of knowledge and Ali is its key. So whoever wishes to obtain the
treasure must come to the key."
If you can point to a single companion or relation of the Holy
Prophet who could rival Ali's merits, I would certainly bow my
head before him. But if you cannot, then it would be your religious
duty to attach yourselves to the truth without caring what the
world might think. (Then he raised his hands towards the sky and
prayed to Allah:) "O, Allah! Be my witness that I have clearly
indicated the way to truth and have discharged my religious obligation."
Nawab: Holy sir, for the last
several nights, we have heard many discussions in these sessions.
Some of us used to discuss the points of arguments among ourselves
each day. I thank Allah Almighty that He has shown us the way.
The utterly false information of the opponents misled us. Now
it is clear that the Shia Ithna Asharis are rightly guided.
Both those of us who have attended these meetings and many people
of the city who have read the accounts of these debates in the
newspapers have been shown the truth about Islam. Of course they
all cannot publicly declare their faith because of their personal
dealings with the opponents, but they have told us in private
that they have accepted Shia'ism.
But some of us are not afraid of anyone and are prepared to announce
that during these nights we wanted to reveal our change of allegiance.
There was no opportunity to do so. We have heard your convincing
arguments, and now our belief is quite firm.
Permit us now to draw the curtain aside. Let our names be recorded
as Shias of our master, Amiru'l-Mu'minin and the twelve Imams.
Kindly announce to the people of the Shia sect that we are one
with them. Bear witness on the Day of Judgement before the Divine
Court of Justice and before your exalted grandfather that we have
complete faith in the twelve Imams as the successors and vicegerents
of the Holy Prophet of Allah.
Well-Wisher: I am glad that
some of you have recognized the truth. According to a hadith recorded
by Imam Ahmad Bin Hanbal in Musnad Ibn Abi'l-Hadid in Sharh-e-Nahju'l-Balagha,
by Muhammad Bin Talha Shafi'i in Matalibu's-su'ul, by Ibn Maghazili
in Faza'il, by Khawarizmi in Manaqib, by Sulayman Hanafi in Yanabiu'l-Mawadda,
and by many others, the Holy Prophet has guided us to this path.
He said, "Ali's path is the path to truth." I hope that
my other brothers in Islam will also give up their intolerance.
Nawab: We are extremely grateful
for your kind and learned interpretation of facts.

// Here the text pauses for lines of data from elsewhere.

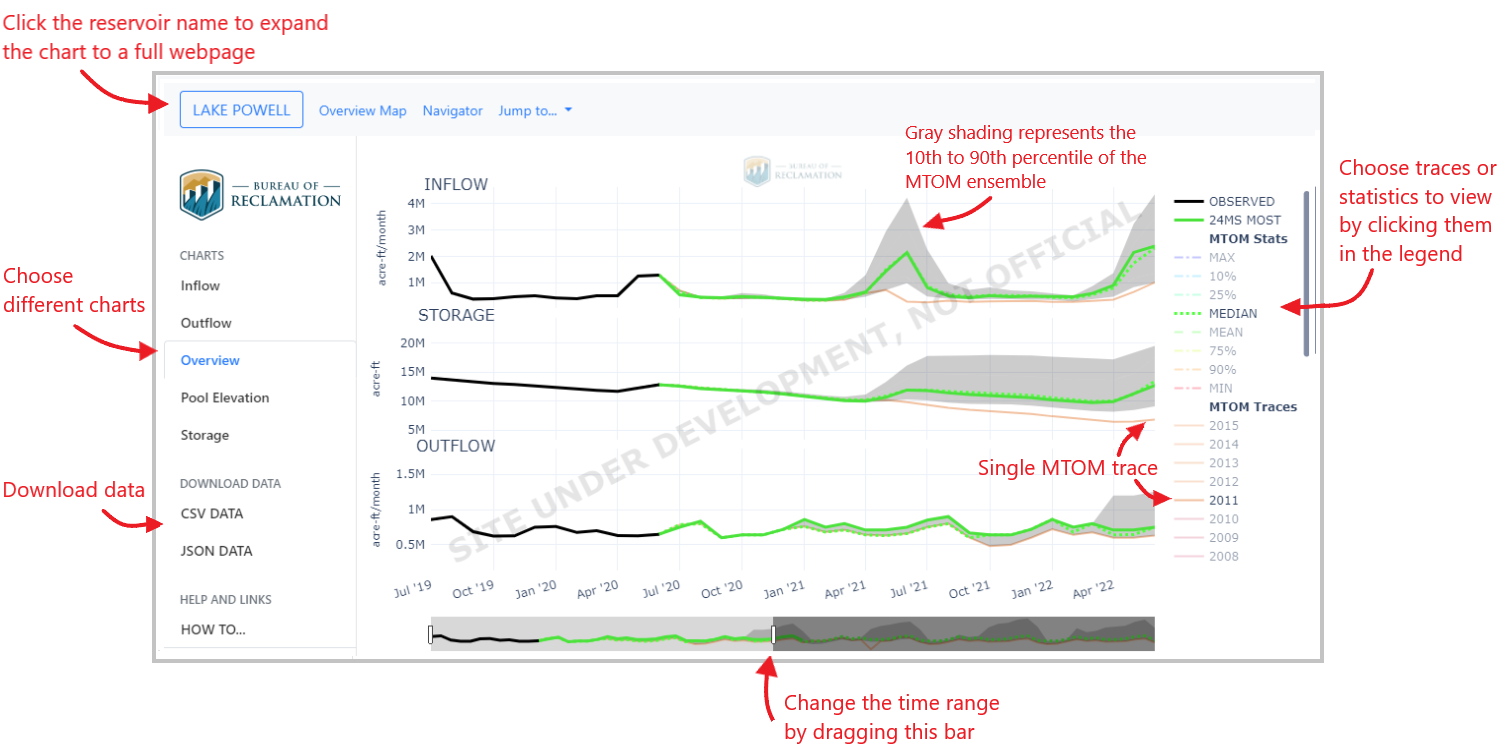
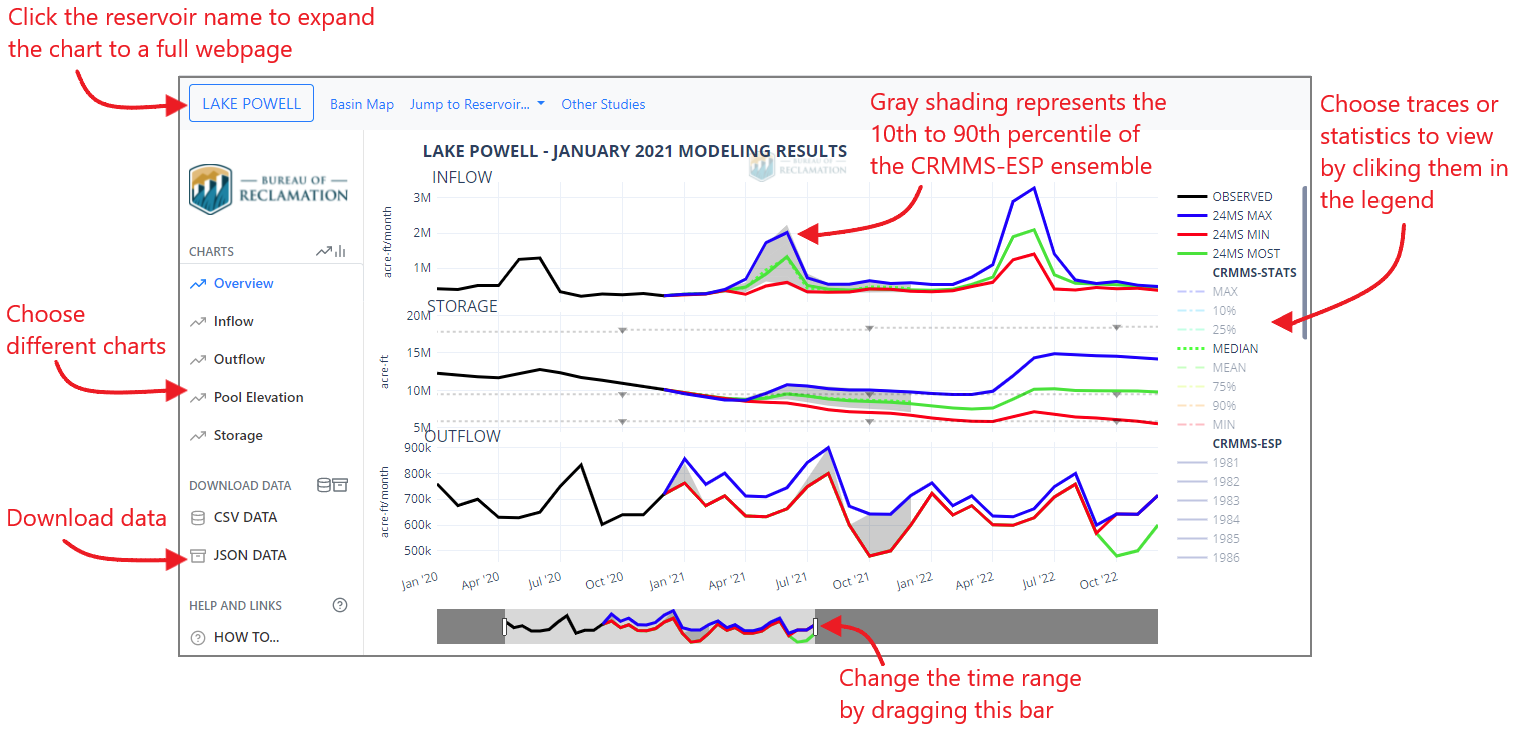
updated how to png, increased size of obs and 24MS MOST traces, changed 24MS min/max to dashdot for better visability when overlayed

diff --git a/crmms_charts.py b/crmms_charts.py
@@ -31,6 +31,18 @@ def get_trace_color(wy, colormap=get_colormap()):
         return f'rgba({c[0] * 255}, {c[1] * 255}, {c[2] * 255}, 0.5)'
     return color_dict.get(wy_str, 'black')
 
+def get_trace_width(wy):
+    wy_str = str(wy)
+    width_dict = {
+        '24MS MOST': 4,
+        '24MS MIN': 3,
+        '24MS MAX': 3,
+        'OBSERVED': 4
+    }
+    if wy_str.isdigit():
+        return 2
+    return width_dict.get(wy_str, 2)
+
 def get_hovertemplate(units):
     hover_dict = {
        'acre-ft': "%{text:,.0f} kaf",#"<br>%{x}",
@@ -75,24 +87,16 @@ def create_wy_traces(df, datatype_name, units, colormap=get_colormap()):
     visible = {True: True, False: 'legendonly'}
     traces = []
     water_years = df.columns.tolist()
-    linetype = 'solid'
+    
     for wy in water_years:
-# TODO: This is for temp removal of next WY for ESP traces
-        # if wy not in show_traces:
-        #     df_temp = df[wy]
-        #     year = df_temp.index[1].year
-        #     df_temp = df_temp[df_temp.index.year == year]
-        # else:
-        #     df_temp = df[wy]
-# TODO: move else statement to only case to revert, delete above, uncomment below
+        linetype = 'dashdot' if str(wy).upper() in ['24MS MIN', '24MS MAX'] else 'solid'
         df_temp = df[wy]
         x_vals = df_temp.index
         y_vals = df_temp.values
         show_trace = visible[wy.upper() in show_traces]
         color = get_trace_color(wy, colormap)
-        width = 2
-        if not str(wy).isdigit():
-            width = 3
+        width = get_trace_width(wy)
+
         if get_chart_type(datatype_name, units) == 'bar':
             trace = bar_trace(
                 x_vals,
@@ -131,18 +135,6 @@ def create_stat_traces(df, datatype_name, units):
     }
     line_types = {'mean': 'dash', '50%': 'dot'}
     traces = []
-#        go.Scatter(
-#            x=[df.index],
-#            y=[df['50%'].values],
-#            name='SHADING',
-#            fill='none',
-#            visible='legendonly',
-#            line=dict(width=0),
-#            hoverinfo='none',
-#            legendgroup='stat_traces',
-#            showlegend=True,
-#        )
-#    ]
 
     df.drop(columns=['count', 'std'], inplace=True)
     cols = df.columns.tolist()
@@ -151,11 +143,6 @@ def create_stat_traces(df, datatype_name, units):
         show_trace = visible[col.lower() in show_traces]
         color = color_dict.get(col, 'rgba(0,0,0,0.3)')
         linetype = line_types.get(col, 'dashdot')
-# TODO: This is for temp removal of next WY for ESP traces
-        # df_temp = df[col]
-        # year = df_temp.index[1].year
-        # df_temp = df_temp[df_temp.index.year == year]
-# TODO: move else statement to only case to revert, delete above, uncomment below
         df_temp = df[col]
         x_vals = df_temp.index
         y_vals = df_temp.values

There is still
one point which disturbs us. It concerns the imamate of the twelve
Imams and their names. In the past ten nights Amiru'l-Mu'minin
Ali was the focus of our discussion. First tell us the verse of
the Holy Qur'an which proves the imamate of the twelve Imams.
Second, are the names of the twelve Imams recorded in our books?
Well-Wisher: It is an appropriate
question and I would be happy to respond. But it is now nearly
dawn, and my answer cannot be brief.
Tomorrow is the birthday of the grandson of the Holy Prophet Imam
Husain and the Qizilbash family has arranged a celebration in
the Risaldar Imambara. Perhaps I will reply to your question on
Nawab: I quite agree with you.